Dataset excerpts →
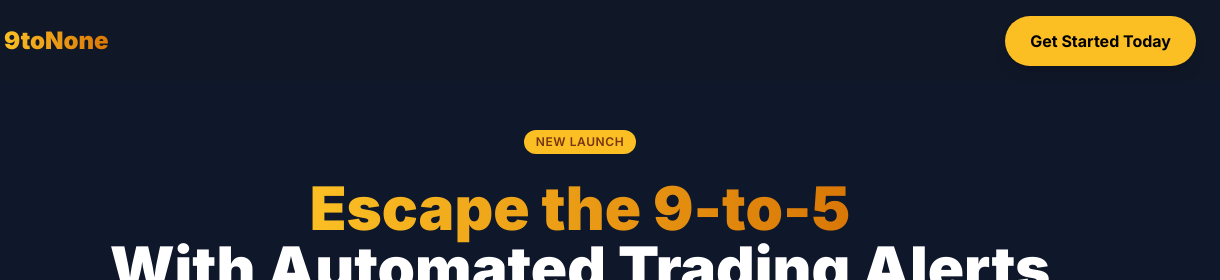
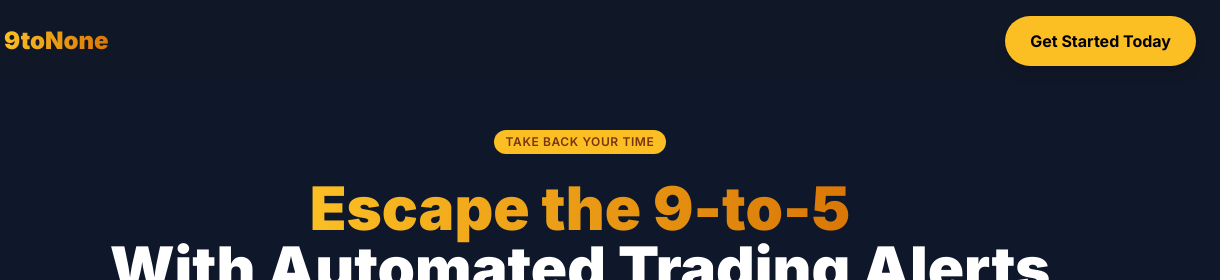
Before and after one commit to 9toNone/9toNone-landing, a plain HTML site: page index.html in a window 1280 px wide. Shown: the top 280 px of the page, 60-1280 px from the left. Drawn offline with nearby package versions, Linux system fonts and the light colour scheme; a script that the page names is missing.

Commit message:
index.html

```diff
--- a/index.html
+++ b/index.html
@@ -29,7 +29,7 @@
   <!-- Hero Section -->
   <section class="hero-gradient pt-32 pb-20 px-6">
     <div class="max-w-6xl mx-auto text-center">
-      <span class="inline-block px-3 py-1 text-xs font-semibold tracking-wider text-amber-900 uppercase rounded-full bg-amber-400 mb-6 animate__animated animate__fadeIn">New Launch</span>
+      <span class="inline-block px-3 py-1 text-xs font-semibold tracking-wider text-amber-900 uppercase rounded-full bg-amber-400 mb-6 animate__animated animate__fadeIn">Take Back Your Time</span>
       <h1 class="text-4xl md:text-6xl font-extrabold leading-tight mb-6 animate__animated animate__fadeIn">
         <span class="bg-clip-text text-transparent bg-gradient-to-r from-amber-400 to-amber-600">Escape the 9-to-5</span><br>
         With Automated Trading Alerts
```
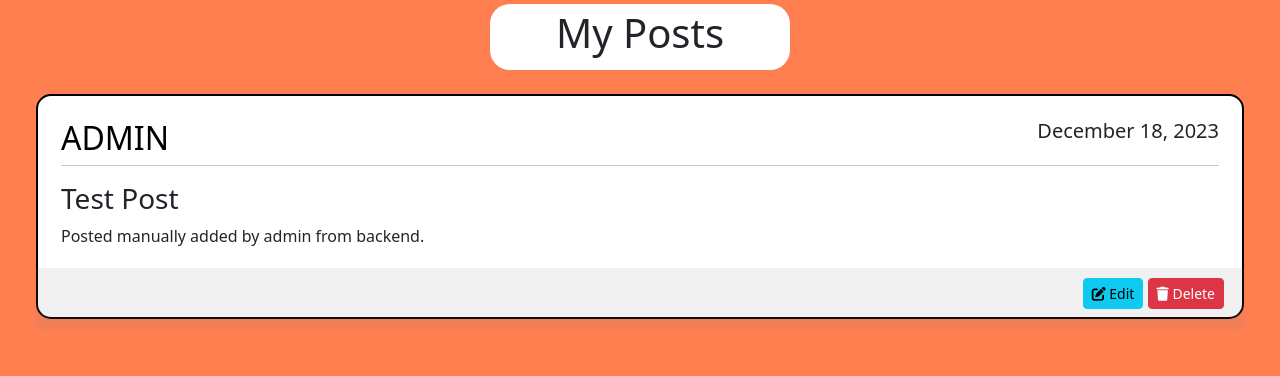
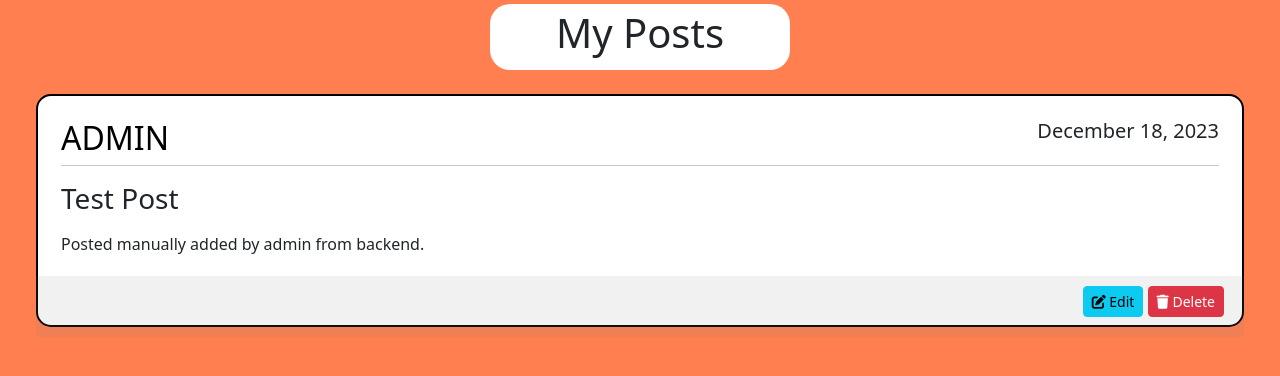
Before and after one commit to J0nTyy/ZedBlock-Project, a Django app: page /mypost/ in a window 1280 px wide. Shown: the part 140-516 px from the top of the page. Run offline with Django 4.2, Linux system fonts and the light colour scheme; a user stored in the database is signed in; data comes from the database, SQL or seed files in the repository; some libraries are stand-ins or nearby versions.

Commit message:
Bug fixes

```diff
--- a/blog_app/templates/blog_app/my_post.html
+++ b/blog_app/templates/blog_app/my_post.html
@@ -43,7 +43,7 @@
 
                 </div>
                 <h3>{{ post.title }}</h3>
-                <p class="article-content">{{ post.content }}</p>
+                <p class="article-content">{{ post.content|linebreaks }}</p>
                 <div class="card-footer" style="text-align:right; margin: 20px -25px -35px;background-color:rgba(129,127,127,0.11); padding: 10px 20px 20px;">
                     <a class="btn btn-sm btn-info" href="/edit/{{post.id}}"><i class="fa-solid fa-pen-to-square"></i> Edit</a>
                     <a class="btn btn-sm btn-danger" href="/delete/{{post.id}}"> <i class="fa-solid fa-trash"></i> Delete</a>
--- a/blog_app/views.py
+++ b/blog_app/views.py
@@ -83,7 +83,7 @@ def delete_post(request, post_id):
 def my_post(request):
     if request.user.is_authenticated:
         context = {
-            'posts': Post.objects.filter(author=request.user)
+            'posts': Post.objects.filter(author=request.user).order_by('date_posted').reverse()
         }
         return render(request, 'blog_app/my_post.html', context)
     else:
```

Activity →
Gather all lines from the records above in which "request" appears.

Result →
@@ -83,7 +83,7 @@ def delete_post(request, post_id):
 def my_post(request):
     if request.user.is_authenticated:
-            'posts': Post.objects.filter(author=request.user)
+            'posts': Post.objects.filter(author=request.user).order_by('date_posted').reverse()
         return render(request, 'blog_app/my_post.html', context)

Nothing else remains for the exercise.